In late February, the Guilford County Board of Commissioners made Dr. Iulia Vann the interim director of the Guilford County Department of Public Health.
They must have liked what they’ve seen from her job performance so far because now she’s been granted the right to drop “interim” from her title – and the county now has a brand new health director in the middle of a pandemic.
Over the last two months, the commissioners and other county staff have turned to Vann constantly for her advice and guidance as to the best ways to address the COVID-19 crisis that’s dominated the news. Vann has addressed the Board of Commissioners at length at all of their regular meetings since the pandemic began, and she’s been instrumental in, among many other things, forming county policies to fight the coronavirus and implementing virus testing and programs attempting to keep the area’s homeless safe in the crisis.
As the new health director, Vann is filing big shoes. Longtime former Guilford County Health Director Merle Green was highly regarded when she stepped down in late February just a few days before the massive coronavirus tsunami slammed into Guilford County. Vann has served as the interim director – and as a member of the county’s senior management team – since Friday, Feb. 28 of this year. She originally came to work for the county in March 2019 when she took the job of assistant health director.
As interim director, Vann has worked closely with Guilford County Manager Marty Lawing, who had high praise for her this week. Lawing said she brings “extensive and broad experience” to the county government and he added that she has a good deal of experience “collaborating and leading innovative projects and teams inside and outside public health,” which, he said, all makes her the right choice to lead at this time.

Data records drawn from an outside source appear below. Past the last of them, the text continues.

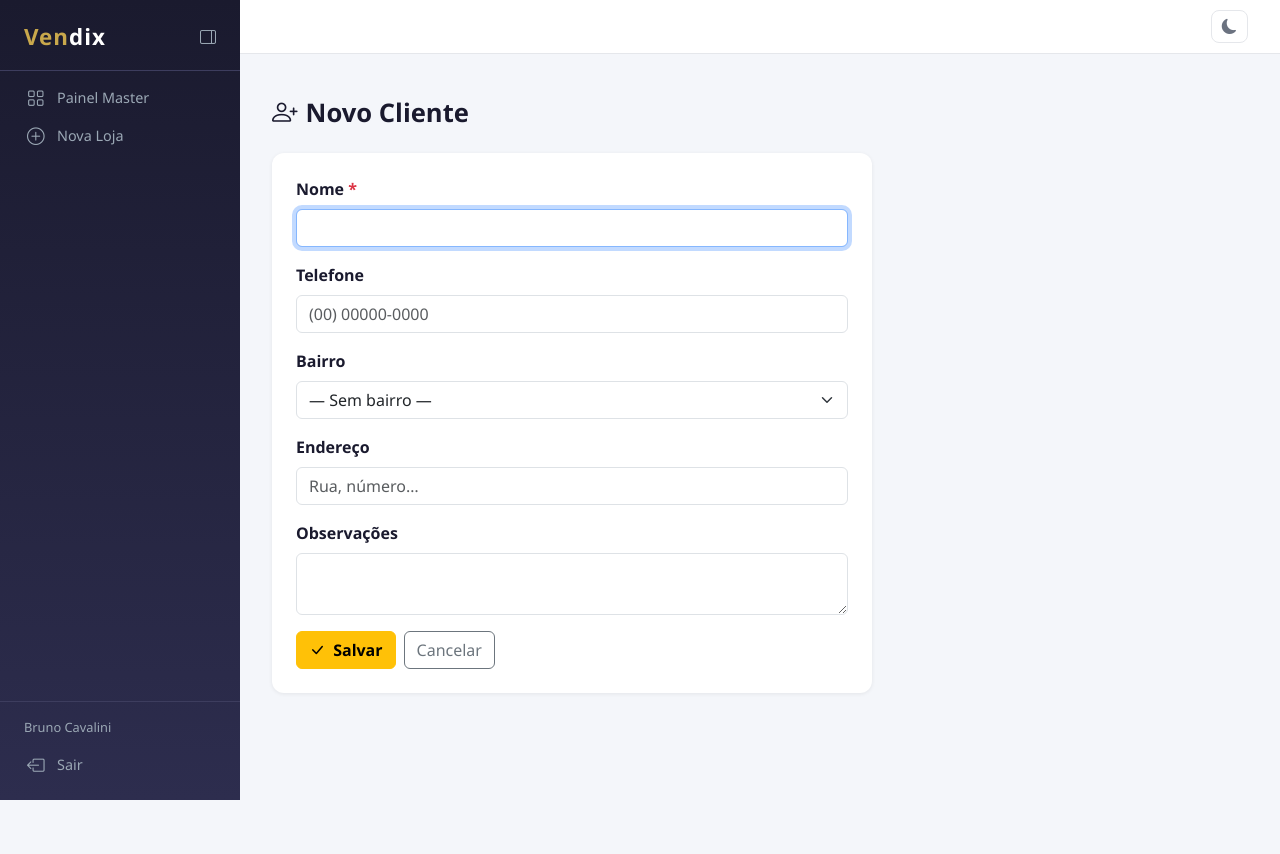
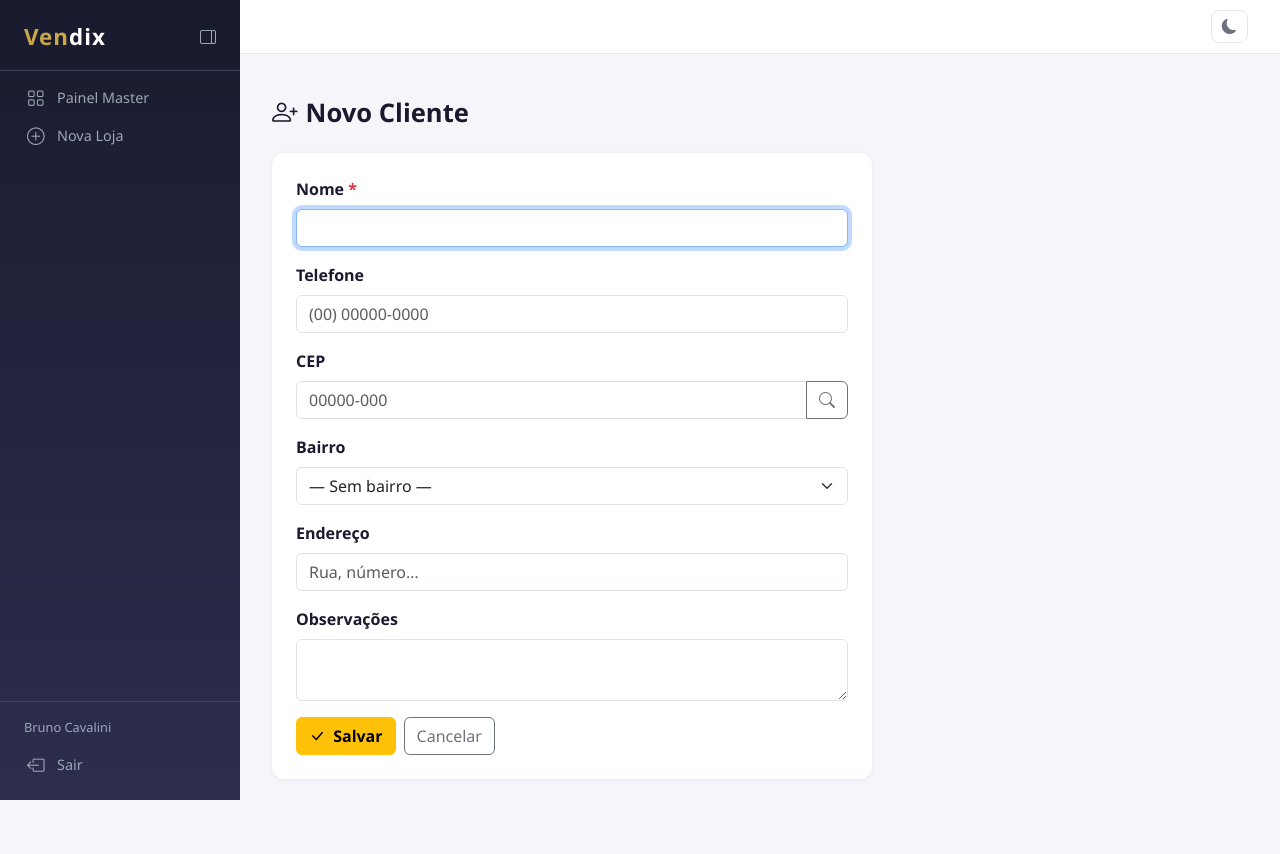
Before and after one commit to cavalinibruno-rgb/vendix, a Flask app: page /clientes/novo in a window 1280 px wide. Run offline with Flask 3, Linux system fonts and the light colour scheme; a user stored in the database is signed in; data that the repository does not hold is empty.

Commit message:
feat: autocomplete de endereco por CEP via ViaCEP no cadastro de cliente
Preenche rua automaticamente e tenta casar o bairro com os ja cadastrados.

Co-Authored-By: Claude Sonnet 4.6 <noreply@anthropic.com>

```diff
--- a/app/__init__.py
+++ b/app/__init__.py
@@ -105,6 +105,7 @@ def _run_migrations(db):
             notes TEXT,
             created_at TIMESTAMP DEFAULT NOW()
         )""",
+        "ALTER TABLE customers ADD COLUMN IF NOT EXISTS cep VARCHAR(9)",
         "ALTER TABLE sales ADD COLUMN IF NOT EXISTS discount FLOAT DEFAULT 0",
         "ALTER TABLE sales ADD COLUMN IF NOT EXISTS discount_type VARCHAR(8)",
         """CREATE TABLE IF NOT EXISTS coupons (
--- a/app/models/customer.py
+++ b/app/models/customer.py
@@ -20,6 +20,7 @@ class Customer(db.Model):
     neighborhood_id = db.Column(db.Integer, db.ForeignKey('neighborhoods.id'), nullable=True)
     name            = db.Column(db.String(128), nullable=False)
     phone           = db.Column(db.String(32))
+    cep             = db.Column(db.String(9))
     address         = db.Column(db.String(256))
     delivery_fee    = db.Column(db.Float, default=0)
     notes           = db.Column(db.Text)
--- a/app/routes/customers.py
+++ b/app/routes/customers.py
@@ -27,6 +27,7 @@ def novo():
     if request.method == 'POST':
         name            = request.form.get('name', '').strip()
         phone           = request.form.get('phone', '').strip()
+        cep             = request.form.get('cep', '').strip()
         address         = request.form.get('address', '').strip()
         neighborhood_id = request.form.get('neighborhood_id') or None
         notes           = request.form.get('notes', '').strip()
@@ -44,7 +45,7 @@ def novo():
 
         customer = Customer(
             tenant_id=tid(),
-            name=name, phone=phone, address=address,
+            name=name, phone=phone, cep=cep, address=address,
             neighborhood_id=neighborhood_id,
             delivery_fee=fee, notes=notes
         )
@@ -63,6 +64,7 @@ def editar(customer_id):
     if request.method == 'POST':
         customer.name            = request.form.get('name', '').strip()
         customer.phone           = request.form.get('phone', '').strip()
+        customer.cep             = request.form.get('cep', '').strip()
         customer.address         = request.form.get('address', '').strip()
         customer.neighborhood_id = request.form.get('neighborhood_id') or None
         customer.notes           = request.form.get('notes', '').strip()
--- a/app/templates/customers/form.html
+++ b/app/templates/customers/form.html
@@ -18,6 +18,18 @@
         <input type="text" name="phone" class="form-control" value="{{ customer.phone if customer else '' }}" placeholder="(00) 00000-0000">
       </div>
       <div class="mb-3">
+        <label class="form-label fw-semibold">CEP</label>
+        <div class="input-group">
+          <input type="text" name="cep" id="cepInput" class="form-control"
+                 value="{{ customer.cep if customer else '' }}" placeholder="00000-000"
+                 maxlength="9" inputmode="numeric" autocomplete="off">
+          <button type="button" class="btn btn-outline-secondary" id="btnBuscarCep">
+            <i class="bi bi-search"></i>
+          </button>
+        </div>
+        <div class="form-text" id="cepMsg"></div>
+      </div>
+      <div class="mb-3">
         <label class="form-label fw-semibold">Bairro</label>
         <select name="neighborhood_id" class="form-select" id="neighborhoodSel" onchange="applyFee(this)">
           <option value="">— Sem bairro —</option>
@@ -28,10 +40,11 @@
           </option>
           {% endfor %}
         </select>
+        <div class="form-text" id="bairroMsg"></div>
       </div>
       <div class="mb-3">
         <label class="form-label fw-semibold">Endereço</label>
-        <input type="text" name="address" class="form-control" value="{{ customer.address if customer else '' }}" placeholder="Rua, número…">
+        <input type="text" name="address" id="addressInput" class="form-control" value="{{ customer.address if customer else '' }}" placeholder="Rua, número…">
       </div>
       <div class="mb-3">
         <label class="form-label fw-semibold">Observações</label>
@@ -54,5 +67,68 @@ function applyFee(sel) {
   const opt = sel.options[sel.selectedIndex];
   // only informativo — backend salva a taxa
 }
+
+const cepInput   = document.getElementById('cepInput');
+const cepMsg     = document.getElementById('cepMsg');
+const bairroMsg  = document.getElementById('bairroMsg');
+const addressInp = document.getElementById('addressInput');
+const bairroSel  = document.getElementById('neighborhoodSel');
+
+// Máscara simples 00000-000
+cepInput.addEventListener('input', function() {
+  let v = this.value.replace(/\D/g, '').slice(0, 8);
+  if (v.length > 5) v = v.slice(0, 5) + '-' + v.slice(5);
+  this.value = v;
+  if (v.replace(/\D/g, '').length === 8) buscarCep();
+});
+
+document.getElementById('btnBuscarCep').addEventListener('click', buscarCep);
+
+function buscarCep() {
+  const cep = cepInput.value.replace(/\D/g, '');
+  cepMsg.textContent = '';
+  bairroMsg.textContent = '';
+  if (cep.length !== 8) {
+    cepMsg.innerHTML = '<span class="text-danger">CEP deve ter 8 dígitos.</span>';
+    return;
+  }
+  cepMsg.innerHTML = '<span class="text-muted">Buscando…</span>';
+
+  fetch(`https://viacep.com.br/ws/${cep}/json/`)
+    .then(r => r.json())
+    .then(d => {
+      if (d.erro) {
+        cepMsg.innerHTML = '<span class="text-danger">CEP não encontrado.</span>';
+        return;
+      }
+      cepMsg.innerHTML = `<span class="text-success">${d.localidade} - ${d.uf}</span>`;
+
+      // Preenche o endereço (rua), preservando número se já houver
+      if (d.logradouro) {
+        addressInp.value = d.logradouro;
+        addressInp.focus();
+      }
+
+      // Tenta casar o bairro retornado com um bairro já cadastrado
+      if (d.bairro) {
+        const alvo = d.bairro.trim().toLowerCase();
+        let achou = false;
+        for (const opt of bairroSel.options) {
+          // texto da option é "Nome (R$ x)", pega só o nome
+          const nome = opt.text.split('(')[0].trim().toLowerCase();
+          if (nome === alvo) { bairroSel.value = opt.value; achou = true; break; }
+        }
+        if (achou) {
+          bairroMsg.innerHTML = `<span class="text-success">Bairro "${d.bairro}" selecionado.</span>`;
+        } else {
+          bairroMsg.innerHTML = `<span class="text-warning">Bairro "${d.bairro}" ainda não cadastrado. `
+            + `<a href="{{ url_for('customers.bairros') }}" target="_blank">Cadastrar bairro</a> para definir a taxa.</span>`;
+        }
+      }
+    })
+    .catch(() => {
+      cepMsg.innerHTML = '<span class="text-danger">Erro ao consultar o CEP. Tente novamente.</span>';
+    });
+}
 </script>
 {% endblock %}
```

“I’m glad we could promote our internal talent,” Lawing said of a practice that Guilford County frequently follows.
The health department, which is part of the Guilford County Health and Human Services Department, has just under 400 employees who work to protect and improve the health of people and the environment in Guilford County, and who try to prevent the spread of disease, protect against environmental hazards, prevent injuries to residents, promote healthy behaviors, respond to health emergencies and ensure the quality and accessibility of health services across the county.
Vann said this week that she’s “excited and honored” by her selection to be the head of what she calls “an amazing public health staff and network of community partners.”
Vann, who speaks several languages, has a medical degree from the University of Medicine and Pharmacy Carol Davila in Bucharest, Romania.
She earned her master’s degree in Public Health with a concentration in Analysis and Management from East Carolina University.